Heroin addiction can cause the physical structure of the brain to change, and most of these alterations are not reversible. Heroin, like other opiates, can alter the brain’s ability to make decisions and regulate one’s behavior. These impacts make the person more likely to continue to abuse the drug, causing more brain damage, in a vicious cycle.
Some of the most common types of brain alterations from heroin addiction are described below:
- The grey matter of the brain can develop physical abnormalities from heroin use. Damage to grey matter can be debilitating since this part of the brain takes information from our sensory organs and processes it. Not surprisingly, heroin addicts often suffer from delusions, hallucinations, and other disorders involving the processing of sensory information.
- Grey matter governs the central nervous system. When the grey matter sustains damage from heroin addiction, a person can lose control over the ability to think, interpret the world around him, and control their body movement. Central nervous system malfunction can result in paralysis, tingling, weakness, and many other adverse consequences.
- Many heroin addicts develop deterioration of the white matter. The white matter in the brain connects the different regions of the brain and allows them to communicate with each other. Opioid abuse can damage the white matter and cause toxic leukoencephalopathy, a disease for which there is no treatment or cure. This condition causes dementia, slurred speech, and the inability to maintain attention.
- The hippocampus area of the brain can develop lesions, resulting in unusual amnesia in people who abuse opiates. Also, the hippocampus is the region of the brain that produces new brain cells to replace the ones we lose every day. If damaged, the brain could sustain systemic deterioration from the lack of replacement brain cells.
- Some brain damage looks and acts like Alzheimer’s disease in its early stages. A person who injects opioids has triple the likelihood of having this type of brain damage as compared to non-users of opiates.
- Autopsies of 100 people who had been intravenous (IV) heroin addicts showed physical brain abnormalities in 38 of the subjects. The lesions could have been the cause of severe mental disturbances in those individuals. Twenty-five of the 38 people had lesions of hypoxic or ischemic origin, meaning from a lack of oxygen.
How Quickly Brain Damage Can Happen During Heroin Abuse
Heroin is highly addictive, and an individual can quickly become a chronic heroin abuser. Soon after a person starts misusing heroin, brain disintegration develops.
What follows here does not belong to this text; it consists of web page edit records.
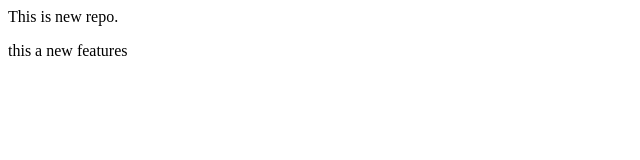
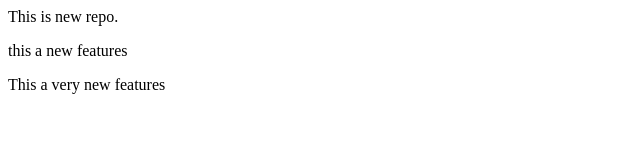
Before and after one commit to Md-Faiz-Alam/localrepo, a plain HTML site: page index.html in a window 1280 px wide. Shown: the whole page, without its empty margins (0-640 px from the left). Drawn offline with Linux system fonts and the light colour scheme.

Commit message:
new featues added

```diff
--- a/index.html
+++ b/index.html
@@ -1,4 +1,6 @@
 <p>This is new repo.</p>
 <p> this a new features<p>
+  <p>This a very new features<p>
 
+  </p>
 </p>
```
The heroin addict’s brain can show damage similar to that of an elderly Alzheimer’s patient when the heroin user is in their twenties.
Whether the heroin user injects or smokes the drug, the brain can deteriorate into a spongy state. This can cause spastic attacks, overall physical weakness, and permanent hand tremors. Non-fatal heroin overdoses often involve short periods of oxygen deprivation to the brain, sufficient to cause cognitive decline.
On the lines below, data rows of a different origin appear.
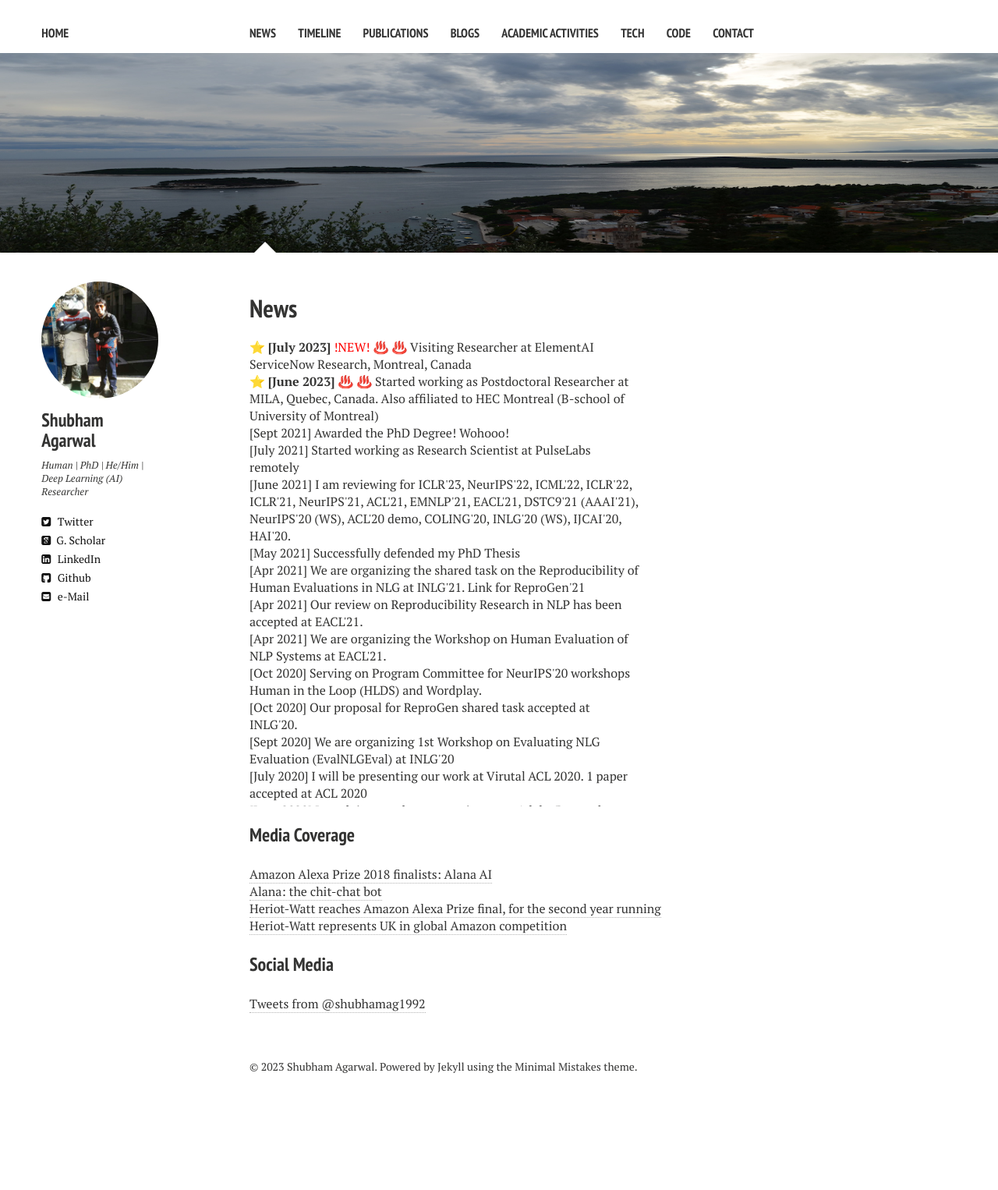
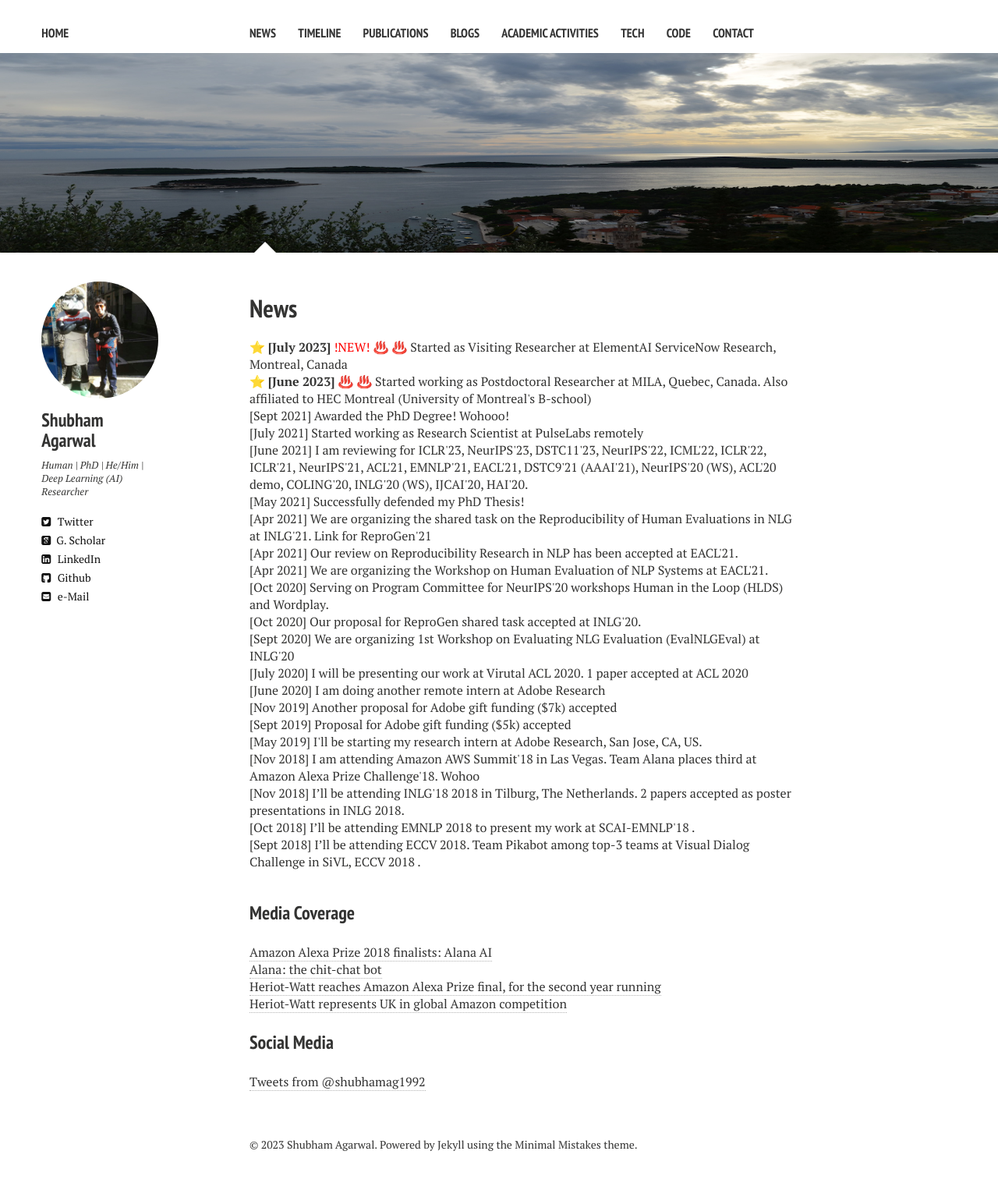
Before and after one commit to shubhamagarwal92/shubhamagarwal92.github.io, a Jekyll site: the page built from news.md, in a window 1280 px wide. Shown: the whole page at 78% size. Built offline with Jekyll 4.4.1, drawn with Linux system fonts in a browser that asks for light colours; nearby versions of some CDN libraries; comment, search, counter and statistics services are not loaded; before the commit the page ends 1426 px from its top, so only the background shows below that.

Commit message:
Update news.md

```diff
--- a/news.md
+++ b/news.md
@@ -20,19 +20,19 @@
 	})(jQuery);
 </script>
 
- <div class="mCustomScrollbar" data-mcs-theme="inset-dark" style="height:600px;width:500px;font:25px/30px;font-face: Inherit; overflow:auto;">
+ <div class="mCustomScrollbar" data-mcs-theme="inset-dark" style="height:700px;width:700px;font:25px/30px;font-face: Inherit; overflow:auto;">
 
-⭐️ <span style="font-weight: bold;">[July 2023]</span>  <span style="color:red;"> !NEW! ♨️ ♨️</span> Visiting Researcher at ElementAI ServiceNow Research, Montreal, Canada
+⭐️ <span style="font-weight: bold;">[July 2023]</span>  <span style="color:red;"> !NEW! ♨️ ♨️</span> Started as Visiting Researcher at ElementAI ServiceNow Research, Montreal, Canada
 <br />
-⭐️ <span style="font-weight: bold;">[June 2023]</span>  <span style="color:red;"> ♨️ ♨️</span> Started working as Postdoctoral Researcher at MILA, Quebec, Canada. Also affiliated to HEC Montreal (B-school of University of Montreal)
+⭐️ <span style="font-weight: bold;">[June 2023]</span>  <span style="color:red;"> ♨️ ♨️</span> Started working as Postdoctoral Researcher at MILA, Quebec, Canada. Also affiliated to HEC Montreal (University of Montreal's B-school)
 <br />
 [Sept 2021] Awarded the PhD Degree! Wohooo!
 <br />
 [July 2021] Started working as Research Scientist at PulseLabs remotely
 <br />
-[June 2021] I am reviewing for ICLR'23, NeurIPS'22, ICML'22, ICLR'22, ICLR'21, NeurIPS'21, ACL'21, EMNLP'21, EACL'21, DSTC9'21 (AAAI'21), NeurIPS'20 (WS), ACL'20 demo, COLING'20, INLG'20 (WS), IJCAI'20, HAI'20.
+[June 2021] I am reviewing for ICLR'23, NeurIPS'23, DSTC11'23, NeurIPS'22, ICML'22, ICLR'22, ICLR'21, NeurIPS'21, ACL'21, EMNLP'21, EACL'21, DSTC9'21 (AAAI'21), NeurIPS'20 (WS), ACL'20 demo, COLING'20, INLG'20 (WS), IJCAI'20, HAI'20.
 <br />
-[May 2021] Successfully defended my PhD Thesis
+[May 2021] Successfully defended my PhD Thesis!
 <br />
 [Apr 2021] We are organizing the shared task on the Reproducibility of Human Evaluations in NLG at INLG'21. <a href="https://reprogen.github.io/">Link for ReproGen'21</a>
 <br />
```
Even when a heroin user does not overdose, injecting heroin tends to create a temporary drop in brain oxygen levels that can last up to 30 minutes. These episodes will have a cumulative effect, causing hypoxic damage to the brain and other organs over time.
Heroin users often experience sleep apnea, a condition in which a person stops breathing repeatedly while asleep. Sleep apnea can cause a lack of oxygen to the brain, compounding the damage.
Head injuries from falls are common among heroin users, as well. These injuries can directly damage the brain and cause harm from the lack of oxygen to the brain while the person is unconscious from the blow to the head.
Heroin addiction is a complex medical issue that needs professional attention. Talk with your doctor about your treatment options and make sure that the facility you select is licensed and certified and always has a doctor and other medical professionals on-site.
If you or a loved one suffered harm because of someone’s carelessness, a personal injury lawyer can help you pursue compensation for your losses. At Newsome Melton, we handle severe injury cases and complex civil litigation. You will receive personal attention. We will fight hard to get you all the damages you deserve.
You will not have to pay up-front legal fees. We take personal injury cases on a contingent-fee basis, which means that our fees will come out of the settlement or award at the end.
Call Newsome Melton today at 888-808-5977 to set up a free consultation. There is no obligation.